That's cool that you are attending tech social events and such. But ultimately "you're doing it wrong" (or they are). OMG we can't get someone with 5 years mongodb experience at $140K. Rather than attending more events, the effective approach is likely to try advertising the position at 1.25X the compensation level every few months. It works. Someone *will* leave their current position for something better. But not at like 5 or 10 % more because they like you. That being said, perhaps just wait a few months. The pendulum will swing the other way, and desperation will happen eventually. It's been a long, happy run, and I fear that the economy may cycle down prior to our reaching astronomical IT consulting fees seen circa 2000. Adjusted for inflation we're not even close.

Comment "repeatable independently verifiable reproduction" (Score 1) 350

Good luck with that. If anyone ever succeeds in LENR, the only convincing evidence will be a working industrial plant. Nobody in their right mind would release sufficient details to fully replicate before that... this would be a world-changing discovery of incalculable value. Trade secret at all costs.

Comment Re:Any suffiently advanced tech... (Score 2) 986

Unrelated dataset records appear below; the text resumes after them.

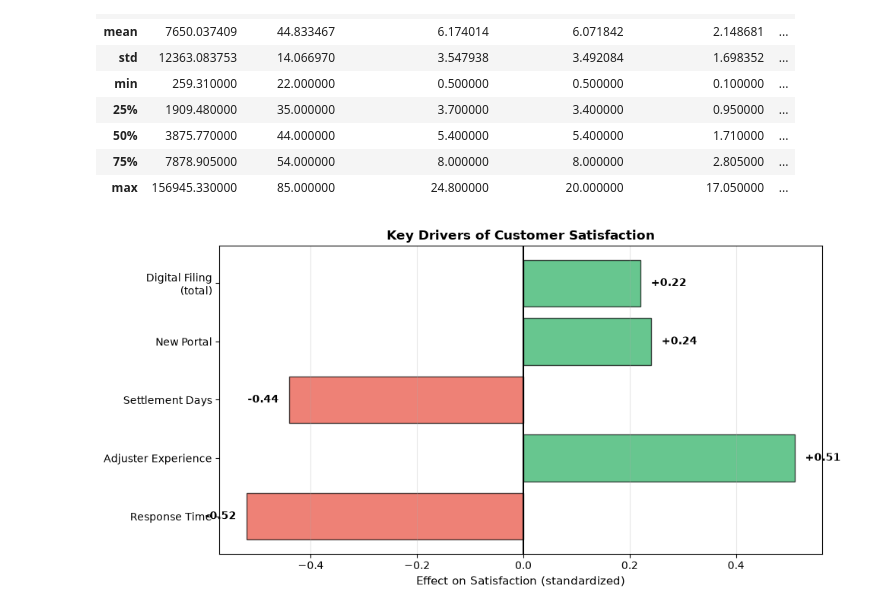
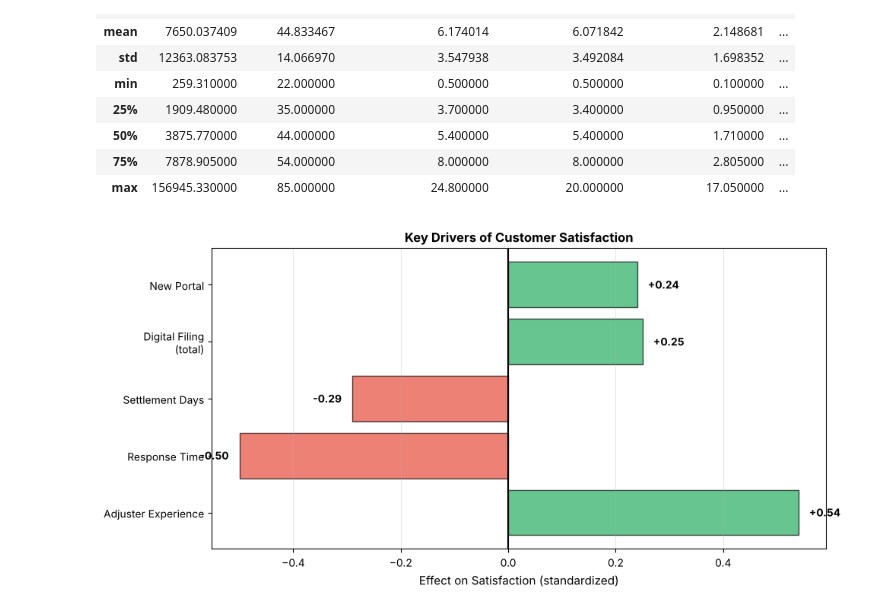
Before and after one commit to jscode-1302/insurance-claims-optimization, a Jupyter notebook: analysis.ipynb, the cells around one changed output. Saved outputs shown, nothing was run; the diff lists cells and outputs as text; code cells hidden in the pictures.

```diff
--- a/analysis.ipynb
+++ b/analysis.ipynb
@@ -639,31 +646,31 @@ df.describe()
 # %%
 # Satisfaction drivers visualization for README
 fig, ax = plt.subplots(figsize=(10, 5))
 
-drivers = ['Response Time', 'Adjuster Experience', 'Settlement Days', 'New Portal', 'Digital Filing\n(total)']
-effects = [-0.52, 0.51, -0.44, 0.24, 0.22]
+drivers = ['Adjuster Experience', 'Response Time', 'Settlement Days', 'Digital Filing\n(total)', 'New Portal']
+effects = [0.54, -0.50, -0.29, 0.25, 0.24]
 colors = ['#E74C3C' if x < 0 else '#27AE60' for x in effects]
 
 bars = ax.barh(drivers, effects, color=colors, alpha=0.7, edgecolor='black')
 
 # Add value labels
 for bar, effect in zip(bars, effects):
     width = bar.get_width()
     label_x = width + (0.02 if width > 0 else -0.02)
     ha = 'left' if width > 0 else 'right'
     ax.text(label_x, bar.get_y() + bar.get_height()/2., f'{effect:+.2f}',
             ha=ha, va='center', fontsize=10, fontweight='bold')
 
 ax.axvline(x=0, color='black', linewidth=1.5)
 ax.set_xlabel('Effect on Satisfaction (standardized)', fontsize=11)
 ax.set_title('Key Drivers of Customer Satisfaction', fontsize=12, fontweight='bold')
 ax.grid(axis='x', alpha=0.3)
 
 plt.tight_layout()
 plt.savefig('images/satisfaction_drivers.png', dpi=300, bbox_inches='tight')
 plt.show()
 # %% [output]
-[figure, old version]
+[figure, new version]
 # %% [markdown]
 ### Results
 
```
Also changed, not shown: parts of 22 cells of this notebook, 6 other files.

Have you read the report? Power input was monitored. At this stage, either this is the most elaborate scientific/engineering hoax in history, or he's stumbled upon something novel. It happens. Unfortunately, the exact inner workings (fuel composition, ...) are being protected as a trade secret.

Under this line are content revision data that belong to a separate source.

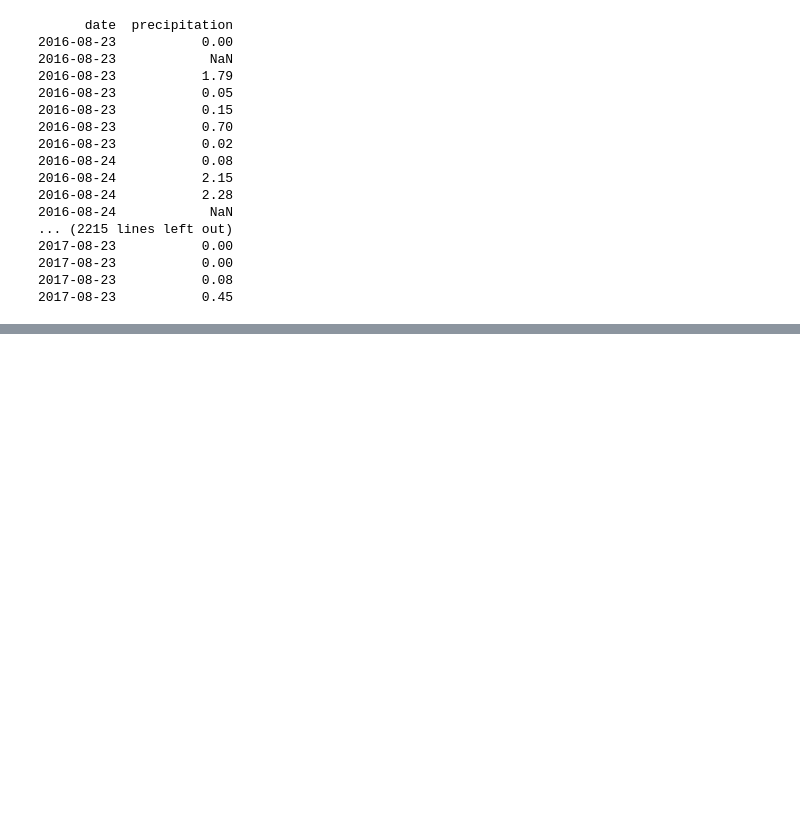
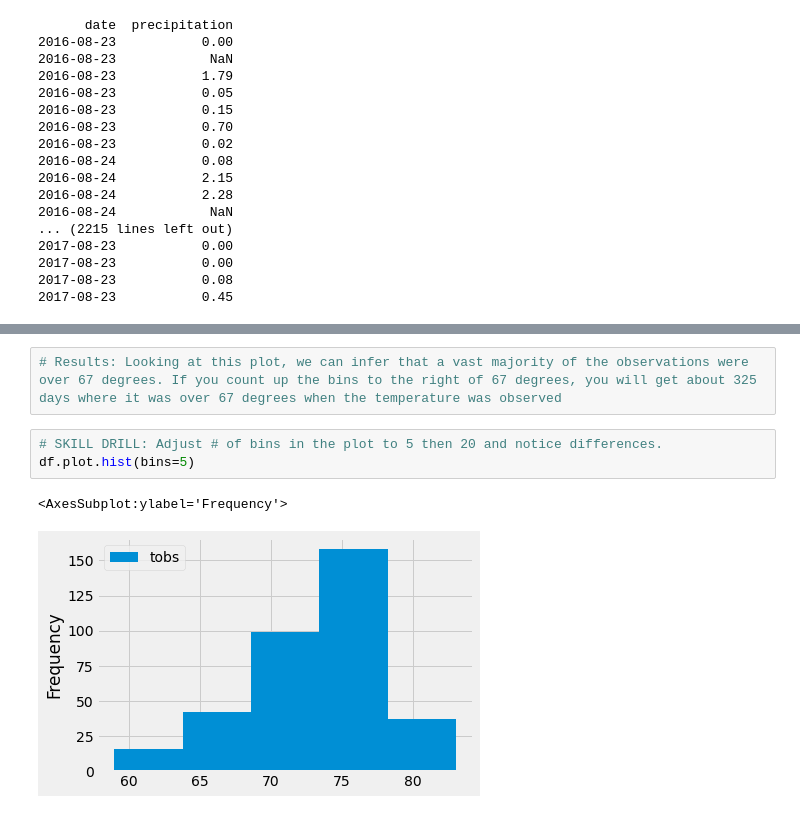
Before and after one commit to pavelt224/surfs_up, a Jupyter notebook: climate_analysis.ipynb, the cells around one changed output, grey strips where cells are left out. Drawn from its saved outputs; the diff is of its cells as text; blank space fills up the shorter version.

```diff
--- a/climate_analysis.ipynb
+++ b/climate_analysis.ipynb
@@ -121,0 +223,8 @@ print(df.to_string(index=False))
+# %%
+# Results: Looking at this plot, we can infer that a vast majority of the observations were over 67 degrees. If you count up the bins to the right of 67 degrees, you will get about 325 days where it was over 67 degrees when the temperature was observed
+# %%
+# SKILL DRILL: Adjust # of bins in the plot to 5 then 20 and notice differences.
+df.plot.hist(bins=5)
+# %% [output]
+<AxesSubplot:ylabel='Frequency'>
+[figure, added]
```
Also changed, not shown: parts of 18 cells of this notebook.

Comment An unschooled perspective (Score 1) 470

Approaching this empirically, with a couple of 50-year intervals:
1912-1962 general relativity, discovery of DNA, yada yada
1963-2013 quantum chromodynamics, I grant you that... and supersymmetry or some such shit, various biotech engineering feats working out the details

http://en.wikipedia.org/wiki/Timeline_of_scientific_discoveries#20th_century
There does seem to be a trend towards application of established theories (essentially an engineering exercise) as opposed to new fundamental discoveries.

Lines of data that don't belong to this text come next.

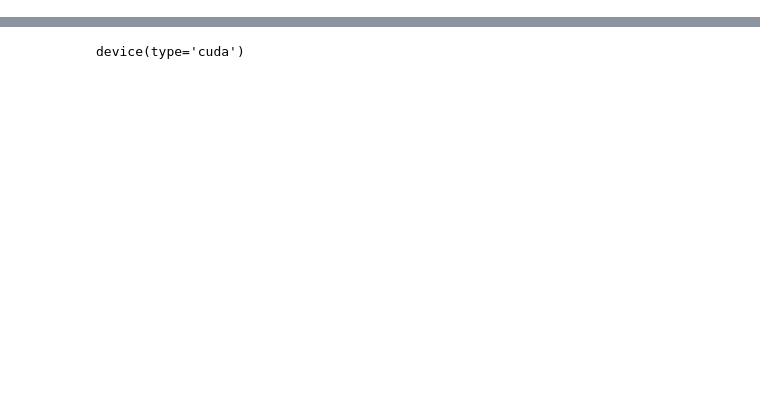
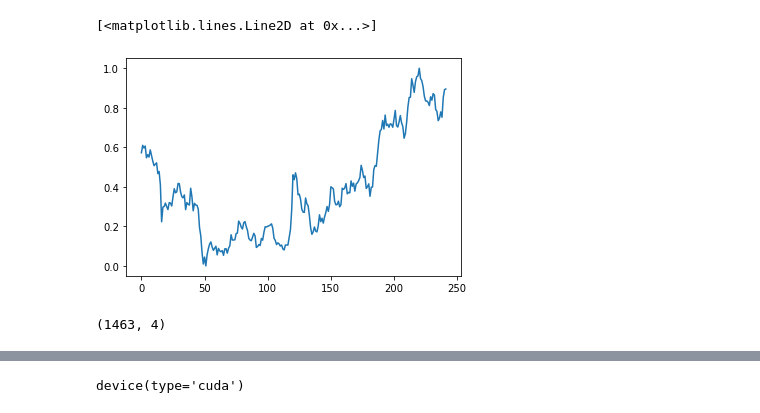
Before and after one commit to jkt6113/dl_final_pj, a Jupyter notebook: play.ipynb, the cells around one changed output, grey strips where cells are left out. Drawn from its saved outputs; the diff is of its cells as text; code cells hidden in the pictures; blank space fills up the shorter version.

```diff
--- a/play.ipynb
+++ b/play.ipynb
@@ -119,0 +104,12 @@ test.plot(x='datetime', y='open')
+# %%
+test_000001_4_col_df = test_000001_df[["open", "close", "high", "low"]]
+test_000001_4_col_df = min_max_scaler.fit_transform(test_000001_4_col_df)
+# %%
+plt.plot(test_000001_4_col_df[:,1])
+# %% [output]
+[<matplotlib.lines.Line2D at 0x...>]
+[figure, added]
+# %%
+train_000001_4col_df.shape
+# %% [output]
+(1463, 4)
```
Also changed, not shown: parts of 107 cells of this notebook.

Comment SAP policy of age discrimination? (Score 2) 441

Though SAP is German, and this brilliant fellow is based in India, they should be careful. These kinds of statements suggest a more widespread policy of overt age discrimination at SAP, which is illegal in the US, among other countries. SAP should release a statement disowning this rant. Imagine: 'My experience is that race X is generally not as productive as race Y, so I prefer not to hire anyone of race X'. Also, gender F tends to go on maternity leave and not come back, so I prefer to hire gender M. Unacceptable.

Comment Re:Try Forty Instead of Four (Score 1) 524

1972 - parents working as teacher and nurse, moved into their first house with a modest mortgage (in Canada, I should mention). Lots of free time, not tons of money, but enough, and already had a cottage/camp, which boggles the mind
2008 - grim... looked like my employer (small startup) was about to fold, was picked up for a dime by a billion-dollar company
2012 - fixing up my first house (bought last year at age 40 cash-only). Still w/ the same company that acquired the startup. Daughter and wife are healthy and happy.

Subjectively...
1972 -> 2008 worse
2008 -> 2012 better
1972 -> 2012 about the same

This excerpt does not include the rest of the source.